When it comes to managing ingredients and baking at a professional bakery, we know that most people would turn to an SQL database and emacs.  Really, what else do you need? Okay, so maybe there are a few who would think that emacs couldn’t help you with this, so, here’s how [Piers] uses emacs and PostgresSQL to manage the day to day needs at his bakery.

[Piers] had tried a spreadsheet to keep track of things, but didn’t really like it when he had to create a new recipe:  “lots of tedious copying, pasting and repetition of formulae” is how he put it. As a ex-professional programmer, [Piers] was familiar with emacs and so set up a daily worksheet in emacs using org-mode. Each morning he runs org-capture to create the template for the day’s work. Some code in the org file (run with org-babel) can run a query on the database. He’s created some code to set up each day’s journal entry and to run the complicated database queries that he needs.

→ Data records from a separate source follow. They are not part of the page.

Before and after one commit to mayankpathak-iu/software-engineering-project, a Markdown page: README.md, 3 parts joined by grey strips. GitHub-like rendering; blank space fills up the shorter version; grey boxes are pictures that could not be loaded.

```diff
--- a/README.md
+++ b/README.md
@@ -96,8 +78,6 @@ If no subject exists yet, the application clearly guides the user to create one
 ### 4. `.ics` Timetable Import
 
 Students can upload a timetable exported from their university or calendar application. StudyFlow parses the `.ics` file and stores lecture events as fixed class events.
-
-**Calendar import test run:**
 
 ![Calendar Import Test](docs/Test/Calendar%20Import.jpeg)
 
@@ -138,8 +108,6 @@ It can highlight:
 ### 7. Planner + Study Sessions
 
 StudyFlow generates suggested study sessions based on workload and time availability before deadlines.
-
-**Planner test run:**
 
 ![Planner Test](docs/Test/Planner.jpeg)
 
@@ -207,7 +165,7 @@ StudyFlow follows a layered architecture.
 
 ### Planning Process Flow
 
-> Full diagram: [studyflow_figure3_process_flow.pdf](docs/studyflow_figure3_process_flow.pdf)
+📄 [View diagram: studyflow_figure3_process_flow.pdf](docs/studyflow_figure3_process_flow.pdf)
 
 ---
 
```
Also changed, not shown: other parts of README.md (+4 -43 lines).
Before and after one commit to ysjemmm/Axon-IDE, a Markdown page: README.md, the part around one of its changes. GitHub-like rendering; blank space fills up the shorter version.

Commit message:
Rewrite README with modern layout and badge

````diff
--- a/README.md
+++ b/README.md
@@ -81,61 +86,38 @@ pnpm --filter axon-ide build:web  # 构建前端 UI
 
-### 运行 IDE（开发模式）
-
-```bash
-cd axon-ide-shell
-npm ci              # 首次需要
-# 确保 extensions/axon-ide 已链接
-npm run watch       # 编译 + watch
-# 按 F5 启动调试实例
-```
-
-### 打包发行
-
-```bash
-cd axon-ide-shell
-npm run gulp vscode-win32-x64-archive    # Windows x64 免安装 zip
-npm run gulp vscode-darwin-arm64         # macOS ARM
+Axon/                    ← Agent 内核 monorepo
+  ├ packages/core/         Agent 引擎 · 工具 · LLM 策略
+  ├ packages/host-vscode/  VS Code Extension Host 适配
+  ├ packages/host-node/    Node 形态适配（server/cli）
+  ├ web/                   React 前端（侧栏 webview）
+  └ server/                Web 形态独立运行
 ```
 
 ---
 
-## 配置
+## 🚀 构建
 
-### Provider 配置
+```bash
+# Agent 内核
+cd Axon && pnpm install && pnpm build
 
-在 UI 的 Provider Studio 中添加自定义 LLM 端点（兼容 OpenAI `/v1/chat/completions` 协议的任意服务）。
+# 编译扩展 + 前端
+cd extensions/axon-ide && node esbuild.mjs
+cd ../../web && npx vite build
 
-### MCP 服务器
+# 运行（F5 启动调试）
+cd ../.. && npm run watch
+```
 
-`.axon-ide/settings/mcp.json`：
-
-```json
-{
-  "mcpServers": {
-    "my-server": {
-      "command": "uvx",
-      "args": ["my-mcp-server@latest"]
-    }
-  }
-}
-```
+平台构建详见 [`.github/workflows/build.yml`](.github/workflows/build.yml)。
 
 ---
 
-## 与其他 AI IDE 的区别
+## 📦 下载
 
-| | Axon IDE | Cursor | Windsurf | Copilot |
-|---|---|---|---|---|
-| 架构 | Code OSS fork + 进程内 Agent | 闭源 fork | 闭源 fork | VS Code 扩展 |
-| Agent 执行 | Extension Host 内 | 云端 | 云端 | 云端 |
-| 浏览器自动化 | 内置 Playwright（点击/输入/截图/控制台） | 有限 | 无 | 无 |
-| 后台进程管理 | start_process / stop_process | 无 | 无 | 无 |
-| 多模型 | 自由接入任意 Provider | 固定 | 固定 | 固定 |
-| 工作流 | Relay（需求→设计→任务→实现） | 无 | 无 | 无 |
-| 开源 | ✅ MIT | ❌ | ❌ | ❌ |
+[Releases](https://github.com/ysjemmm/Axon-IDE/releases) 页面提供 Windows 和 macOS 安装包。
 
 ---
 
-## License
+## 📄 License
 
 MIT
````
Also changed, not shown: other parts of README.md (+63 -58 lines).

There is a list of things that [Piers] is working on next, including ingredient order management and accounting, but it works for him. And to stop any potential flame wars that might break out, it’s good to mention that the system does just that: It works for him. There are other possibilities. Take a look at Al’s Editor Wars article, or Elliot’s rebuttal, or, ignore the wars and read this article on baking with steam.

Keeping Streets Ice-Free With The Raspberry Pi

[Revanth Kailashnath] writes in to tell us about an interesting project he and his team have been working on for their “Real Time Embedded Programming” class at the University of Glasgow. Intended to combat the harsh and dangerous winters in Glasgow, their system uses a Raspberry Pi and a suite of sensors to automatically deploy a brine solution to streets and sidewalks. While the project is still only a proof of concept and hasn’t been deployed, the work the team has done so far runs the gamut from developing their own PCBs to creating a web-based user interface.

The core idea is simple. If the conditions are right for ice to form, spray salt water. Using salt water is a cheap and safe way of clearing and preventing ice as it simply drops the temperature at which water freezes. The end result is that the ice won’t form until it gets down to 10F (-12C) or so. Not a perfect solution, but it can definitely help. Of course, you don’t want to spray people with salt water as they pass by, so there’s a bit more to it than that.

Using the venerable DHT22 sensor the team can get the current temperature and humidity, which allows them to determine when it’s time to start spraying. But to prevent any wet and angry pedestrians, a HC-SR501 PIR motion sensor is used. If the system sees motion it will stop for a while to let the activity quiet down.

Monitoring the sensors and controlling the pump is done by a daemon written in C++, which also logs data to an SQL database, which in turn feeds their PHP web interface. In the video after the break, [Revanth] demonstrates how the system is constantly making decisions based on the input of the various sensors. Environmental data and motion is analysed every few seconds to provide a real-time solution.

We’ve covered a few projects aimed at melting ice and snow by heating concrete, but it’s interesting to see a “smart” approach to this common winter annoyance.

Continue reading “Keeping Streets Ice-Free With The Raspberry Pi”